The US flag is modified to have thirty-seven stars, reflecting the addition of one new state: Nebraska.
The Alaska Purchase resulted in the transfer of Alaska to the United States from the Russian Empire for a total price of $ 7,000,000. The purchase, made at the initiative of United States Secretary of State William H. Seward, gained 586,412 square miles of new United States territory.
H. S. Bidwell (United States) reports controlled pollination in maize.
Louisa May Alcott publishes Little Women.
Wallace Clement Ware Sabine becomes the first acoustical engineer and uses acoustic principles to design Boston's Symphony Hall.

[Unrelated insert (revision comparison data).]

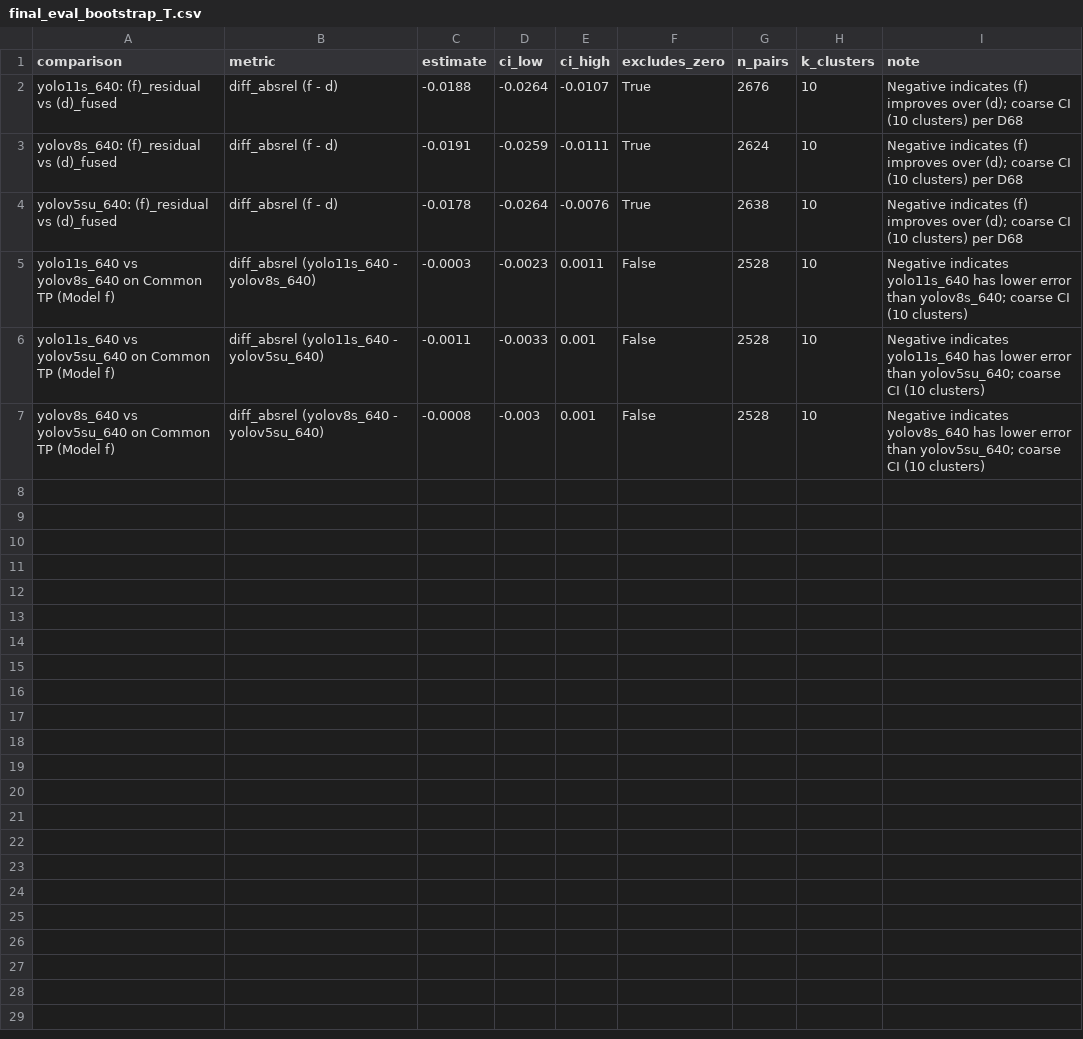
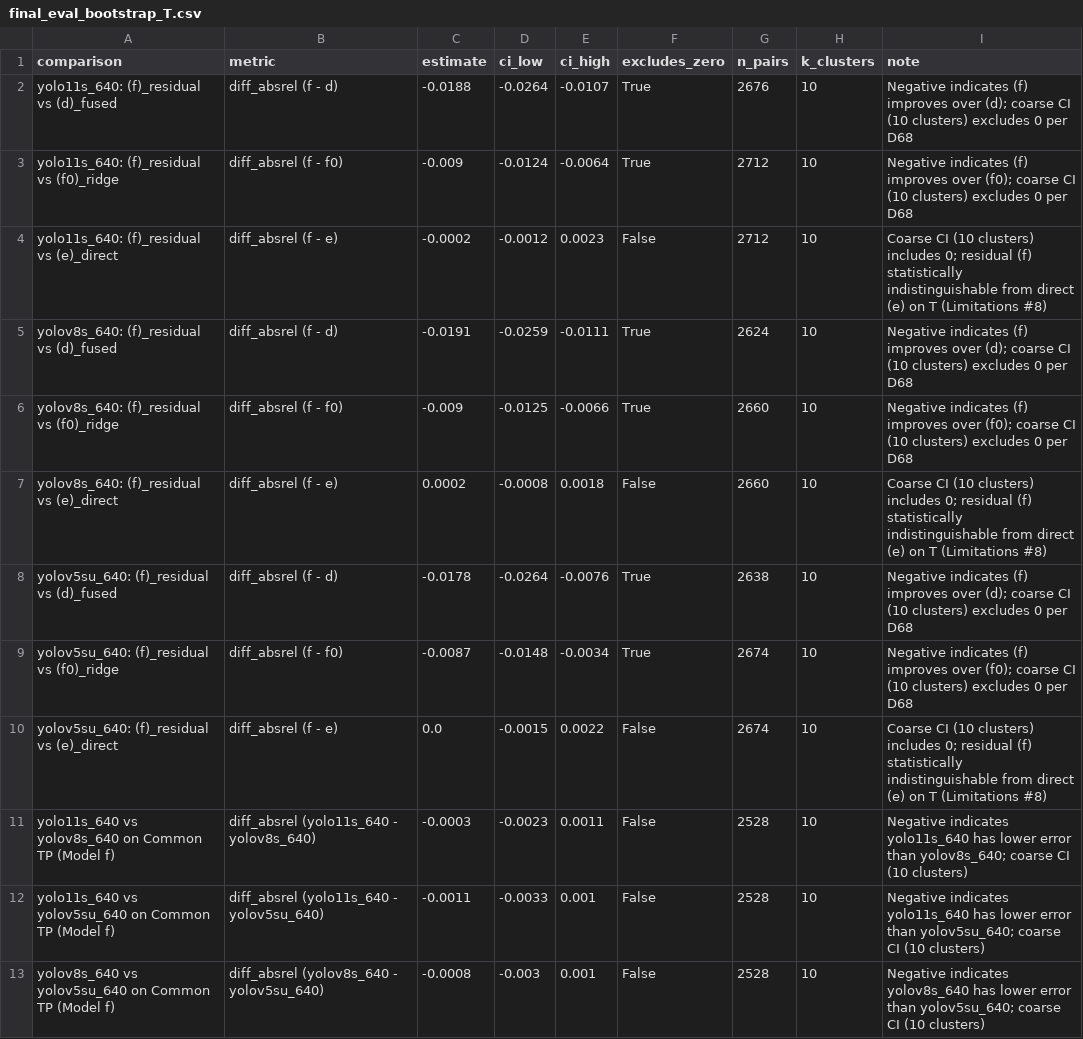
Before and after one commit to nguyenthang060706/Distance-Estimation-KITTI-YOLO, a CSV file: results/tables/final_eval_bootstrap_T.csv, drawn as a sheet.

```diff
--- a/results/tables/final_eval_bootstrap_T.csv
+++ b/results/tables/final_eval_bootstrap_T.csv
@@ -1,5 +1,11 @@
 comparison,metric,estimate,ci_low,ci_high,excludes_zero,n_pairs,k_clusters,note
-yolo11s_640: (f)_residual vs (d)_fused,diff_absrel (f - d),-0.0188,-0.0264,-0.0107,True,2676,10,Negative indicates (f) improves over (d); coarse CI (10 clusters) per D68
-yolov8s_640: (f)_residual vs (d)_fused,diff_absrel (f - d),-0.0191,-0.0259,-0.0111,True,2624,10,Negative indicates (f) improves over (d); coarse CI (10 clusters) per D68
-yolov5su_640: (f)_residual vs (d)_fused,diff_absrel (f - d),-0.0178,-0.0264,-0.0076,True,2638,10,Negative indicates (f) improves over (d); coarse CI (10 clusters) per D68
+yolo11s_640: (f)_residual vs (d)_fused,diff_absrel (f - d),-0.0188,-0.0264,-0.0107,True,2676,10,Negative indicates (f) improves over (d); coarse CI (10 clusters) excludes 0 per D68
+yolo11s_640: (f)_residual vs (f0)_ridge,diff_absrel (f - f0),-0.009,-0.0124,-0.0064,True,2712,10,Negative indicates (f) improves over (f0); coarse CI (10 clusters) excludes 0 per D68
+yolo11s_640: (f)_residual vs (e)_direct,diff_absrel (f - e),-0.0002,-0.0012,0.0023,False,2712,10,Coarse CI (10 clusters) includes 0; residual (f) statistically indistinguishable from direct (e) on T (Limitations #8)
+yolov8s_640: (f)_residual vs (d)_fused,diff_absrel (f - d),-0.0191,-0.0259,-0.0111,True,2624,10,Negative indicates (f) improves over (d); coarse CI (10 clusters) excludes 0 per D68
+yolov8s_640: (f)_residual vs (f0)_ridge,diff_absrel (f - f0),-0.009,-0.0125,-0.0066,True,2660,10,Negative indicates (f) improves over (f0); coarse CI (10 clusters) excludes 0 per D68
+yolov8s_640: (f)_residual vs (e)_direct,diff_absrel (f - e),0.0002,-0.0008,0.0018,False,2660,10,Coarse CI (10 clusters) includes 0; residual (f) statistically indistinguishable from direct (e) on T (Limitations #8)
+yolov5su_640: (f)_residual vs (d)_fused,diff_absrel (f - d),-0.0178,-0.0264,-0.0076,True,2638,10,Negative indicates (f) improves over (d); coarse CI (10 clusters) excludes 0 per D68
+yolov5su_640: (f)_residual vs (f0)_ridge,diff_absrel (f - f0),-0.0087,-0.0148,-0.0034,True,2674,10,Negative indicates (f) improves over (f0); coarse CI (10 clusters) excludes 0 per D68
+yolov5su_640: (f)_residual vs (e)_direct,diff_absrel (f - e),0.0,-0.0015,0.0022,False,2674,10,Coarse CI (10 clusters) includes 0; residual (f) statistically indistinguishable from direct (e) on T (Limitations #8)
 yolo11s_640 vs yolov8s_640 on Common TP (Model f),diff_absrel (yolo11s_640 - yolov8s_640),-0.0003,-0.0023,0.0011,False,2528,10,Negative indicates yolo11s_640 has lower error than yolov8s_640; coarse CI (10 clusters)
```
Also changed, not shown: results/tables/final_eval_main_T.csv, results/tables/final_eval_per_drive_T.csv, 19 other files.
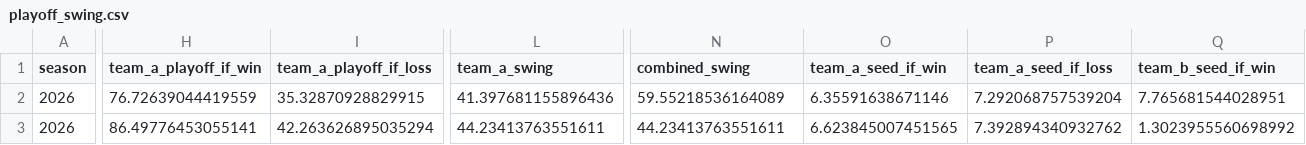
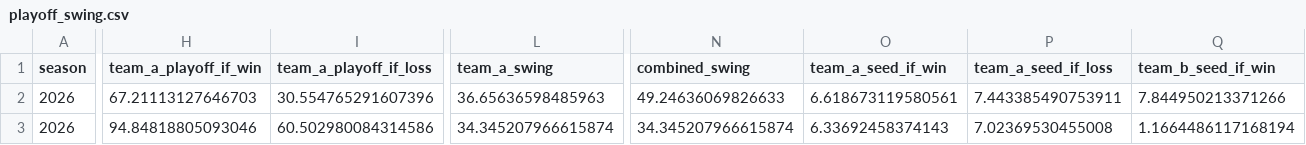
Before and after one commit to TheMathNinja/FAFL-GM-Dashboard, a CSV file: data/playoff_swing.csv, drawn as a sheet; only a part is shown, gaps mark what is left out; the diff covers the shown part only; the diff names each change by its address in the sheet, - before the commit and + after, or states it on an @@ line.

```diff
--- a/data/playoff_swing.csv
+++ b/data/playoff_swing.csv
-H2 (team_a_playoff_if_win): 76.72639044419559
+H2 (team_a_playoff_if_win): 67.21113127646703
-I2 (team_a_playoff_if_loss): 35.32870928829915
+I2 (team_a_playoff_if_loss): 30.554765291607396
-L2 (team_a_swing): 41.397681155896436
+L2 (team_a_swing): 36.65636598485963
-N2 (combined_swing): 59.55218536164089
+N2 (combined_swing): 49.24636069826633
-O2 (team_a_seed_if_win): 6.35591638671146
+O2 (team_a_seed_if_win): 6.618673119580561
-P2 (team_a_seed_if_loss): 7.292068757539204
+P2 (team_a_seed_if_loss): 7.443385490753911
-Q2 (team_b_seed_if_win): 7.765681544028951
+Q2 (team_b_seed_if_win): 7.844950213371266
-H3 (team_a_playoff_if_win): 86.49776453055141
+H3 (team_a_playoff_if_win): 94.84818805093046
-I3 (team_a_playoff_if_loss): 42.263626895035294
+I3 (team_a_playoff_if_loss): 60.502980084314586
-L3 (team_a_swing): 44.23413763551611
+L3 (team_a_swing): 34.345207966615874
-N3 (combined_swing): 44.23413763551611
+N3 (combined_swing): 34.345207966615874
-O3 (team_a_seed_if_win): 6.623845007451565
+O3 (team_a_seed_if_win): 6.33692458374143
-P3 (team_a_seed_if_loss): 7.392894340932762
+P3 (team_a_seed_if_loss): 7.02369530455008
-Q3 (team_b_seed_if_win): 1.3023955560698992
+Q3 (team_b_seed_if_win): 1.1664486117168194
```
Also changed, not shown: 181 edited cells elsewhere in this file, data/forward_bye_exposure.csv, data/weekly_sharks_team_means.csv, 36 other files.
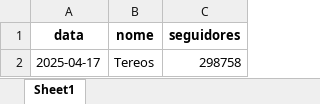
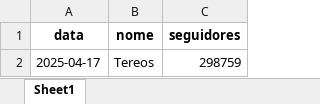
Before and after one commit to gcaressato/seguidores-tracker, an Excel workbook: resultados.xlsx, sheet Sheet1, drawn as a sheet; values as stored, in another font and other column widths than the file's, no borders; the diff names each change by its address in the sheet, - before the commit and + after, or states it on an @@ line.

```diff
--- a/resultados.xlsx (sheet Sheet1)
+++ b/resultados.xlsx (sheet Sheet1)
-C2 (seguidores): 298758
+C2 (seguidores): 298759
```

The Meiji Restoration in Japan (led by samurai from the western clans of Satsuma, Choshu, Tosa, and Hizen) overthrows the feudal shogunate system and initiates Japan's participation in the modern world.
The Impeachment of Andrew Johnson, 17th President of the United States, was one of the most dramatic events in the political life of the United States during Reconstruction, and the first impeachment in history of a sitting United States president.
Charles Darwin publishes The Variation of Animals and Plants under Domestication, in which he offers his own theory of heredity, which he called the "Provisional Hypothesis of Pangenesis."
On February 26, Congress sends the Fifteenth Amendment to the Constitution to the states for approval. The amendment guarantees African-American males the right to vote.
Transcontinental Rail Service Begun in the United States On May 10th, at Promontory Point, Utah, a golden rail spike was struck, completing the first transcontinental railroad line.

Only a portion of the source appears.